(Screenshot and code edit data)

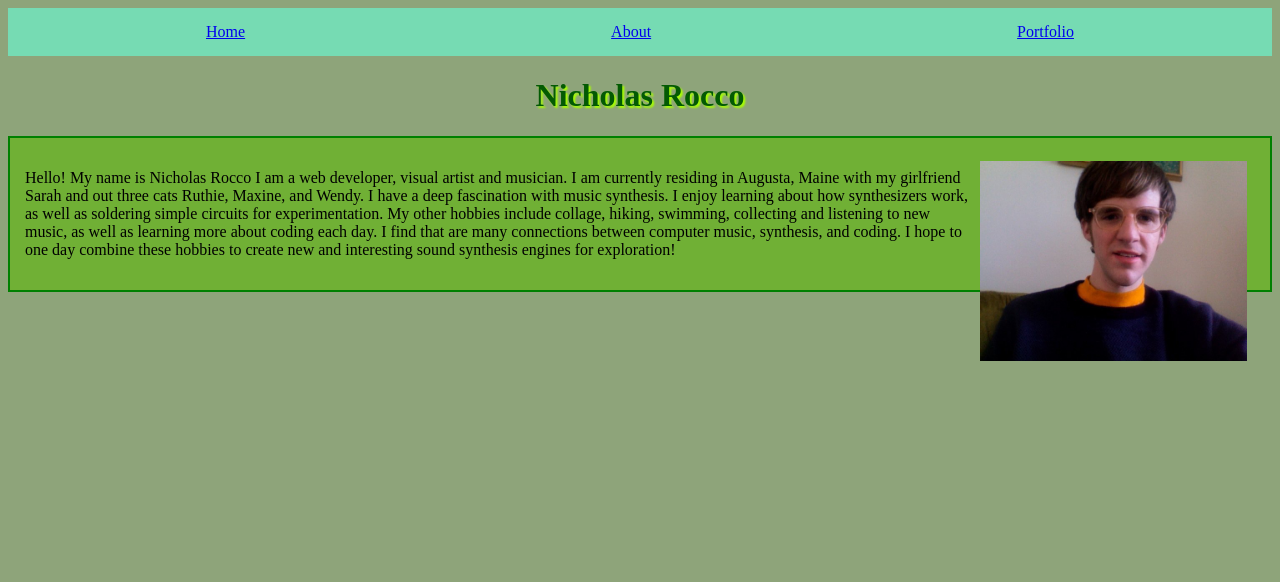
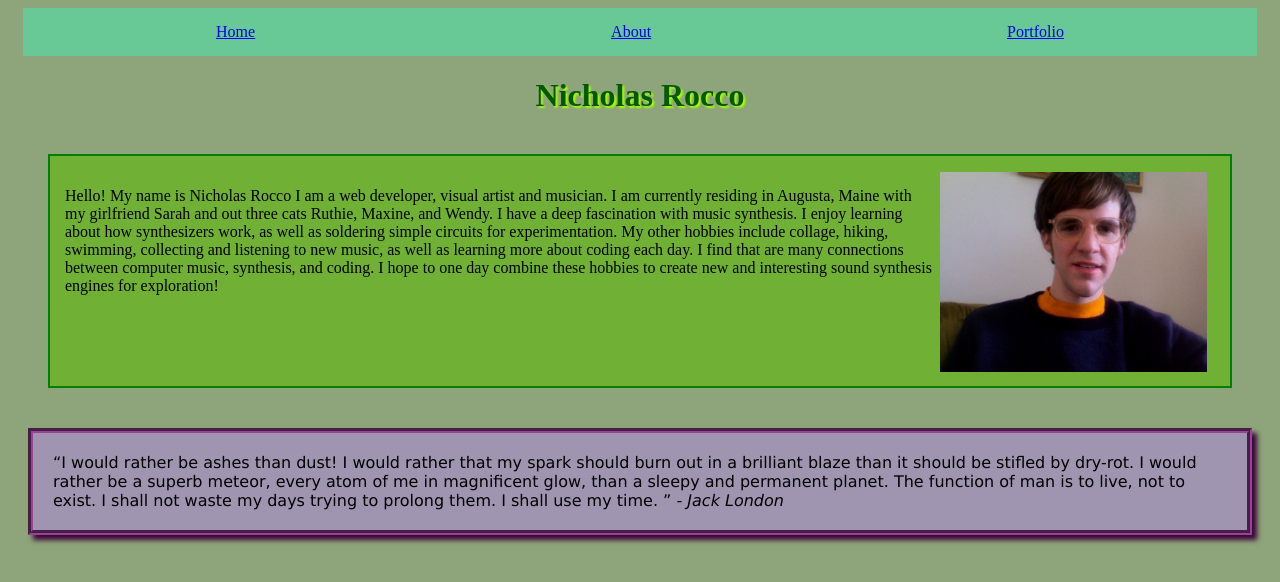
Before and after one commit to NickRoccodev11/block12-personal-project, a plain HTML site: page index.html in a window 1280 px wide. Drawn offline with Linux system fonts and the light colour scheme.

Commit message:
added quote, set min-width on container to prevent image overflow

```diff
--- a/index.css
+++ b/index.css
@@ -4,8 +4,9 @@ body{
 nav{
     display:flex;
     justify-content: space-around ;
-    background-color: rgb(118, 219, 179);
+    background-color: rgb(104, 200, 150);
     padding: 15px;
+    margin: 5px 15px 0px 15px;
 }
 #home-title{
     text-align: center;
@@ -16,9 +17,22 @@ nav{
 height:200px;
 float: right;
 margin: 8px;
+position: relative;
+bottom: 7px;
 }
-#container{
+#bio-container{
     background-color:rgb(112, 176, 53);
     padding: 15px;
     border: 2px solid green;
+    margin: 40px;
+    min-height:200px;
 }
+#quote{
+    margin: 20px;
+    font-family:Verdana, Geneva, Tahoma, sans-serif;
+    background-color:rgb(160, 149, 176);
+    padding: 20px;
+    border: 5px solid rgb(154, 66, 154);
+    border-style: groove;
+    box-shadow: 5px 5px 5px rgb(57, 3, 57);
+}
--- a/index.html
+++ b/index.html
@@ -19,7 +19,7 @@
 
     <main>
         <h1 id="home-title">Nicholas Rocco</h1>
-<div id ="container">
+<div id ="bio-container">
         <img id="nick" src="img/28110_557099616204_1023620_n.jpg" alt="Nicholas Rocco as a younger man">
         <p id="intro-paragraph">Hello! My name is Nicholas Rocco I am a web developer, visual artist and musician. I
             am currently residing in Augusta, Maine with my girlfriend Sarah and out three cats Ruthie, Maxine, and
@@ -31,6 +31,17 @@
         </p>
     </div>
 
+    <section id="quote">
+        <q>I would rather be ashes than dust!
+            I would rather that my spark should burn out in a brilliant blaze than it should be stifled by dry-rot.
+            I would rather be a superb meteor, every atom of me in magnificent glow, than a sleepy and permanent planet.
+            The function of man is to live, not to exist.
+            I shall not waste my days trying to prolong them.
+            I shall use my time.
+            </q>
+            <span> <i> - Jack London</i></span>
+    </section>
+
 
 
 
```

Task requirements = Could you find each line in the entries that contains the string "background" and copy it?

Answer to this exercise =
-    background-color: rgb(118, 219, 179);
+    background-color: rgb(104, 200, 150);
     background-color:rgb(112, 176, 53);
+    background-color:rgb(160, 149, 176);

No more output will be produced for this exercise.